Understanding the reasons why some develop chronic pain is a challenge requiring a multi-disciplinary approach. It needs MDs, nurses, physiotherapists, psychologists and many other clinical fields to develop the treatment regime that a unique individual needs. The research side is no less complex in the diverse number of researchers which must be brought together to innovate.
To facilitate bringing these people together, the AECRP has implemented a series of events and activities that aim to do just this. These events include:
- McGill Pain Day: This is our most important day of the year. It brings together all of our members, including our clinicians, and provides our students with an opportunity to showcase their research projects to this diverse group.
- Frontiers in Pain Research lecture series: This lecture series, which happens once a month, 6-8 times a year, has two essential aims.
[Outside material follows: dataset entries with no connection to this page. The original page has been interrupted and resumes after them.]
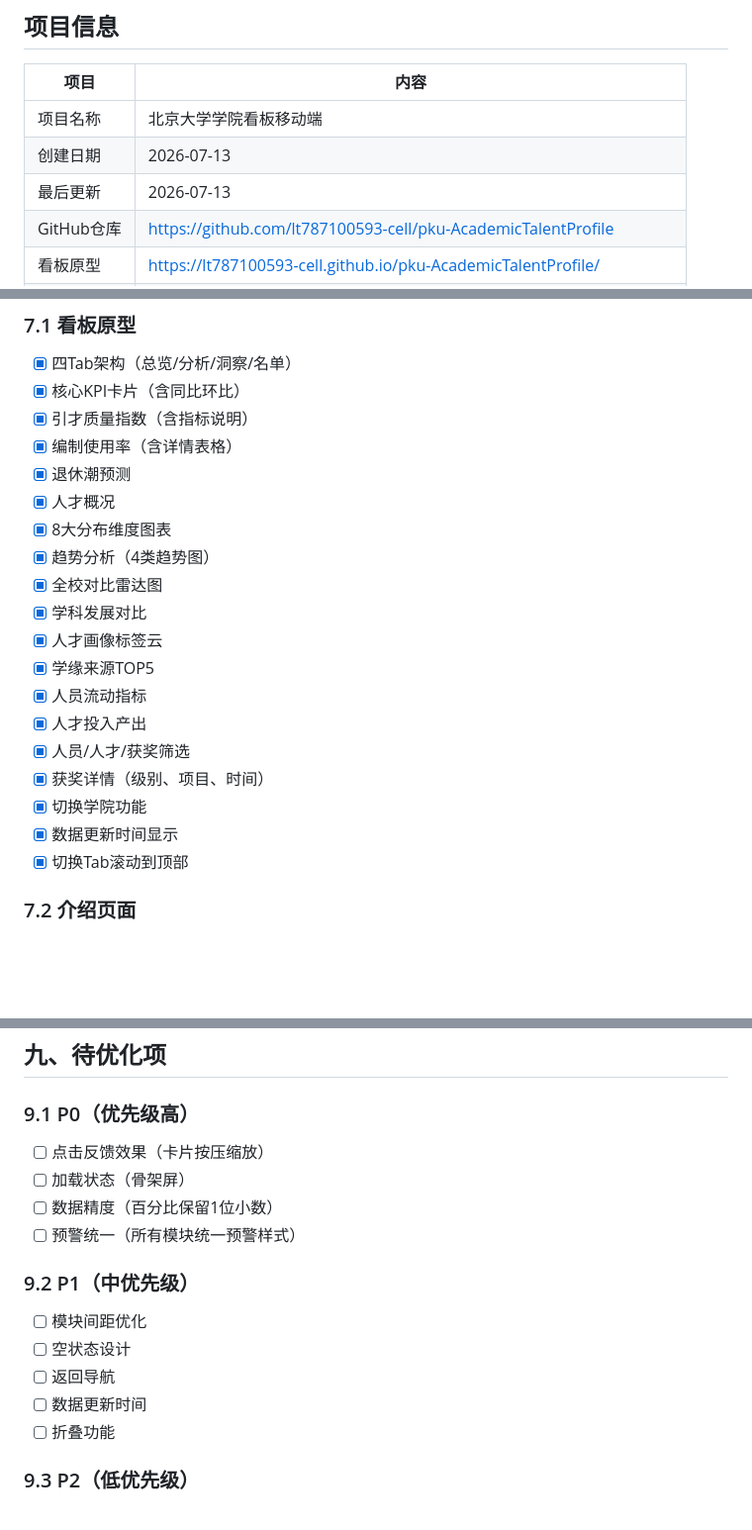
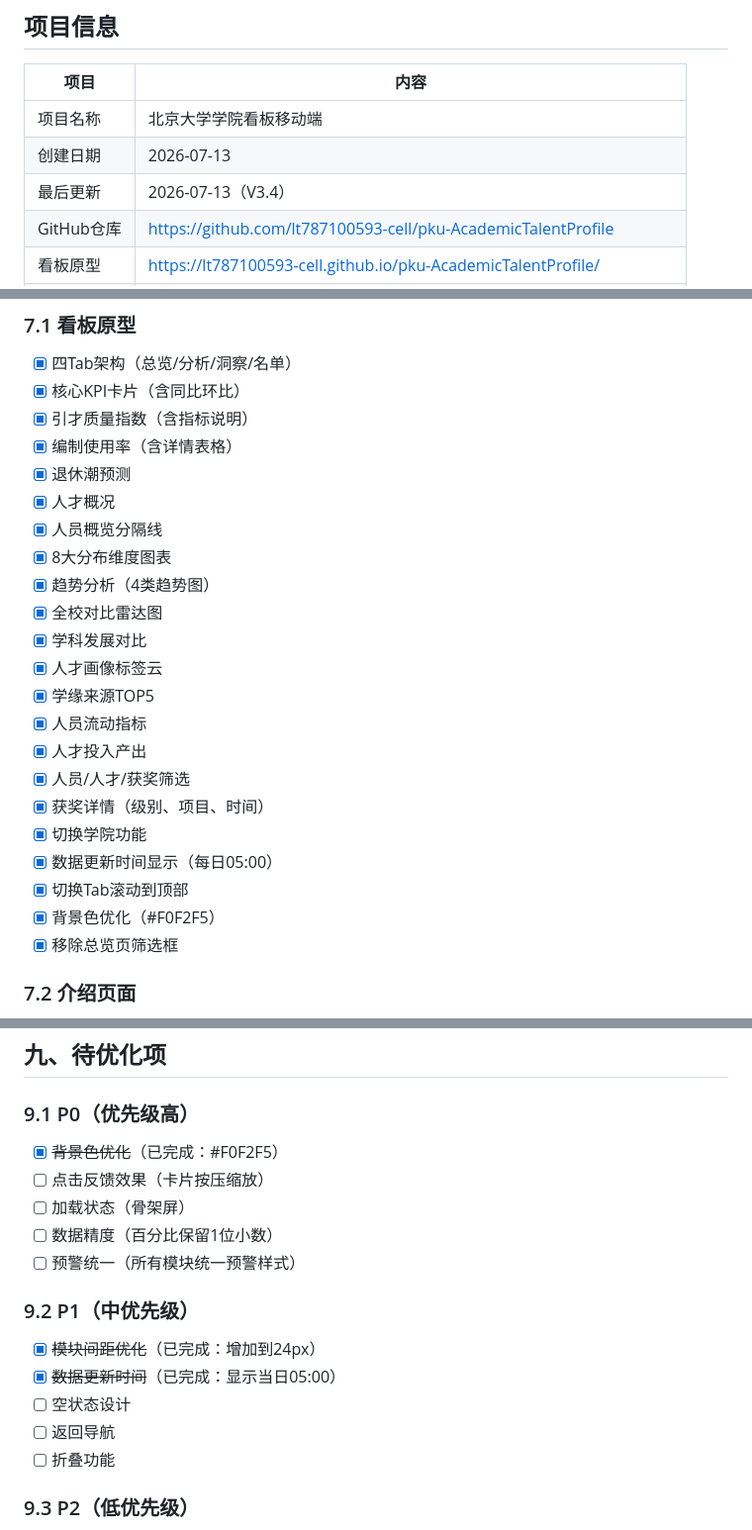
Before and after one commit to lt787100593-cell/pku-AcademicTalentProfile, a Markdown page: 项目记录.md, 3 parts joined by grey strips. Shown at 99% size. GitHub-like rendering; blank space fills up the shorter version.

Commit message:
docs: 更新项目记录文档（V3.4版本）

```diff
--- a/项目记录.md
+++ b/项目记录.md
@@ -6,7 +6,7 @@
 |------|------|
 | 项目名称 | 北京大学学院看板移动端 |
 | 创建日期 | 2026-07-13 |
-| 最后更新 | 2026-07-13 |
+| 最后更新 | 2026-07-13（V3.4） |
 | GitHub仓库 | https://github.com/lt787100593-cell/pku-AcademicTalentProfile |
 | 看板原型 | https://lt787100593-cell.github.io/pku-AcademicTalentProfile/ |
 | 介绍页面 | https://lt787100593-cell.github.io/pku-AcademicTalentProfile/intro.html |
@@ -186,6 +186,7 @@
 - [x] 编制使用率（含详情表格）
 - [x] 退休潮预测
 - [x] 人才概况
+- [x] 人员概览分隔线
 - [x] 8大分布维度图表
 - [x] 趋势分析（4类趋势图）
 - [x] 全校对比雷达图
@@ -197,8 +198,10 @@
 - [x] 人员/人才/获奖筛选
 - [x] 获奖详情（级别、项目、时间）
 - [x] 切换学院功能
-- [x] 数据更新时间显示
+- [x] 数据更新时间显示（每日05:00）
 - [x] 切换Tab滚动到顶部
+- [x] 背景色优化（#F0F2F5）
+- [x] 移除总览页筛选框
 
 ### 7.2 介绍页面
 - [x] 左右布局（内容+手机框）
@@ -231,16 +234,17 @@
 ## 九、待优化项
 
 ### 9.1 P0（优先级高）
+- [x] ~~背景色优化~~（已完成：#F0F2F5）
 - [ ] 点击反馈效果（卡片按压缩放）
 - [ ] 加载状态（骨架屏）
 - [ ] 数据精度（百分比保留1位小数）
 - [ ] 预警统一（所有模块统一预警样式）
 
 ### 9.2 P1（中优先级）
-- [ ] 模块间距优化
+- [x] ~~模块间距优化~~（已完成：增加到24px）
+- [x] ~~数据更新时间~~（已完成：显示当日05:00）
 - [ ] 空状态设计
 - [ ] 返回导航
-- [ ] 数据更新时间
 - [ ] 折叠功能
 
 ### 9.3 P2（低优先级）
```
Also changed, not shown: other parts of 项目记录.md (+1 -0 lines).
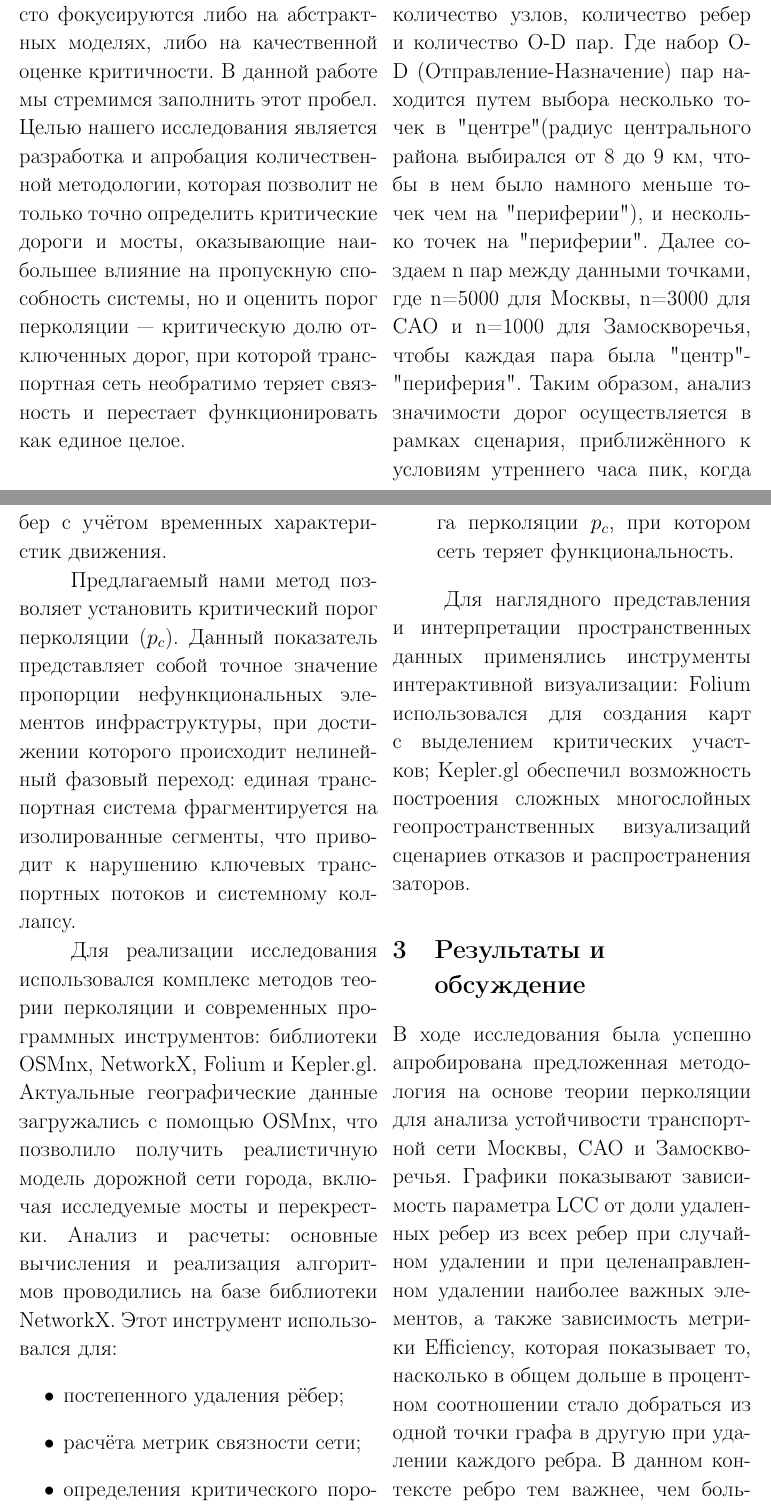
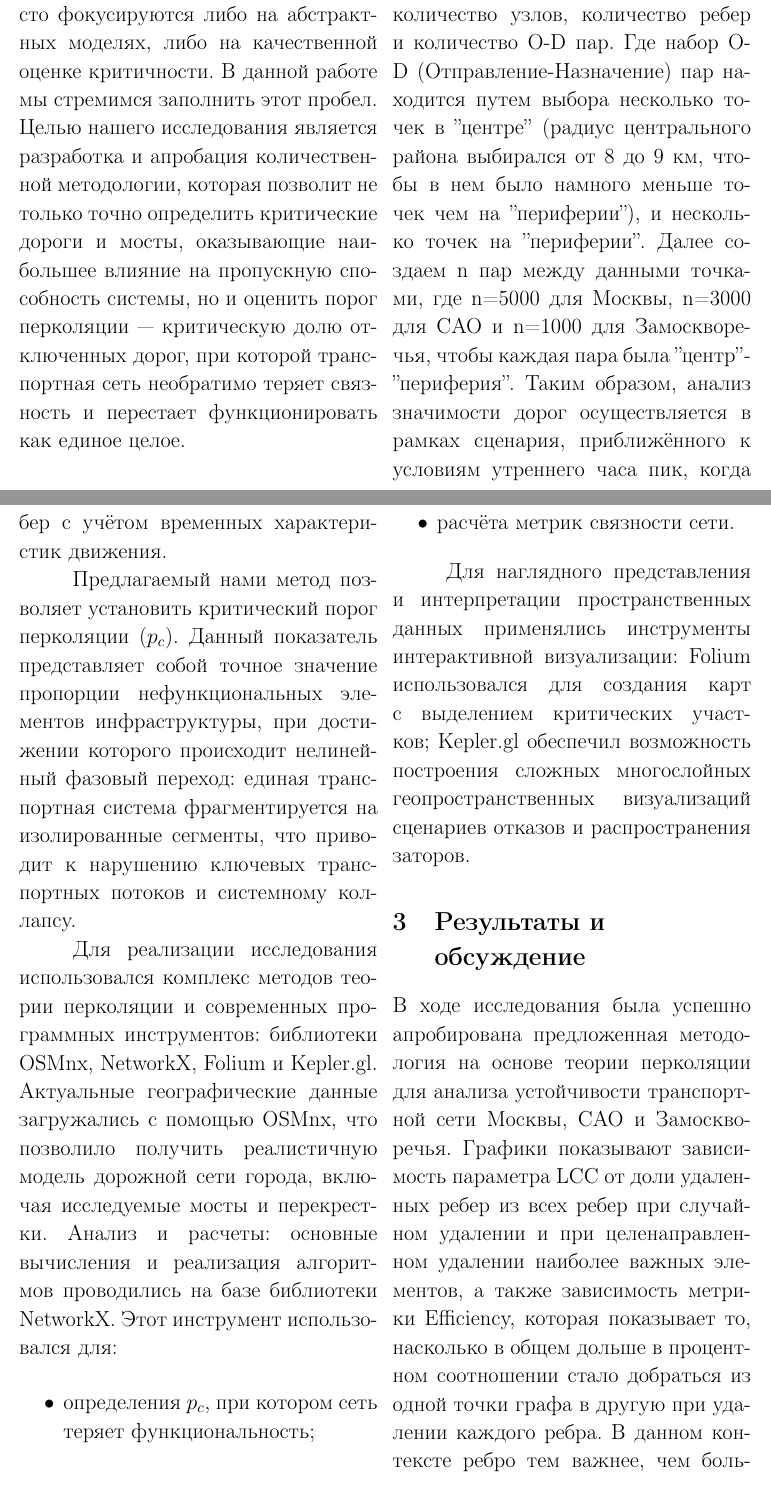
Before and after one commit to vitoffer/MLPM_percolation_project, a LaTeX document (txt/latex/MLPM.tex): two parts of pages 4 and 6 of 15, joined at a grey line, cut so that both start at the same text. Compiled offline with pdfLaTeX.

Commit message:
Кавычки и финальные штрихи

```diff
--- a/txt/latex/MLPM.tex
+++ b/txt/latex/MLPM.tex
@@ -23,6 +23,8 @@
 
 \renewcommand{\thefootnote}{}
 
+\setlength{\parindent}{1.25cm}
+\setlength{\parskip}{0pt}
 
 \begin{document}
 \large
@@ -113,9 +115,9 @@
 для Северного Административного округа и для Замоскворечья и каждая моделируется как ориентированный граф $G=(V,E)$,
 где узлы V представляют собой ключевые транспортные развязки и перекрестки, а рёбра E соответствуют соединяющим их дорожным участкам.
 Каждой карте присваиваются атрибуты: количество узлов, количество ребер и количество O-D пар.
-Где набор O-D (Отправление-Назначение) пар находится путем выбора несколько точек в "центре" (радиус центрального района выбирался от 8
-до 9 км, чтобы в нем было намного меньше точек чем на "периферии"), и несколько точек на "периферии".
-Далее создаем n пар между данными точками, где n=5000 для Москвы, n=3000 для САО и n=1000 для Замоскворечья, чтобы каждая пара была "центр"\-"периферия".
+Где набор O-D (Отправление-Назначение) пар находится путем выбора несколько точек в ''центре'' (радиус центрального района выбирался от 8
+до 9 км, чтобы в нем было намного меньше точек чем на ''периферии''), и несколько точек на ''периферии''.
+Далее создаем n пар между данными точками, где n=5000 для Москвы, n=3000 для САО и n=1000 для Замоскворечья, чтобы каждая пара была ''центр''\-''периферия''.
 Таким образом, анализ значимости дорог осуществляется в рамках сценария, приближённого к условиям утреннего часа пик,
 когда основная масса транспортных потоков направляется от периферийных районов к центральной части города.
 Важность рёбер при этом определяется не только фактом их наличия в топологии, но и с учётом динамики транспортных потоков:
@@ -173,9 +175,9 @@ W_e = \sum_{(i,j)\in OD} \max\!\left(0,\; \frac{d^{\text{new}}_{ij}(e) - d^{\tex
 включая исследуемые мосты и перекрестки. Анализ и расчеты: основные вычисления и реализация алгоритмов проводились на базе библиотеки NetworkX.
 Этот инструмент использовался для:
 \begin{itemize}
+    \item определения $p_c$, при котором сеть теряет функциональность;
     \item постепенного удаления рёбер;
-    \item расчёта метрик связности сети;
-    \item определения критического порога перколяции $p_c$, при котором сеть теряет функциональность.
+    \item расчёта метрик связности сети.
 \end{itemize}
 
 Для наглядного представления
```
Also changed, not shown: txt/latex/MLPM.tex (6 more changed lines).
Firstly, to bring to our members a world-leading pain scientist or clinician to discuss their work. This brings to our members the latest knowledge available in the field on a specific topic. Secondly, it encourages the networking of our members by bringing them together for the event, which includes a small reception afterwards to allow for informal discussions.
- Basic Science of Pain lecture series: This program is very similar to Frontiers, except that its aim is to reach out to other basic scientists at the University who are not in engaged in pain research. These events encourage both formal and informal discussions on research techniques, for instance, and encourage the sharing of technical and scientific knowledge.
- Pain Journal Club: These meetings, organized by our students, happen approximately every two weeks thought the fall and winter terms. They are organized as critique sessions where a given student will present a recent scientific paper from outside McGill, discussing what they see as its strengths and weaknesses, following which a general discussion on the paper is held. This is an important way for students to develop their ability to assess scientific literature and to develop their presentation skills. As the student participants also come from a diverse collection of our labs, it also provides them with multiple perspectives from which to understand a problem, while encouraging network building amongst themselves.
- Pain Awareness lectures: The aim of this program is to be a form of community outreach to patients and the general public. Lectures address issues of broad concern and aim at raising public awareness of the issues under discussion.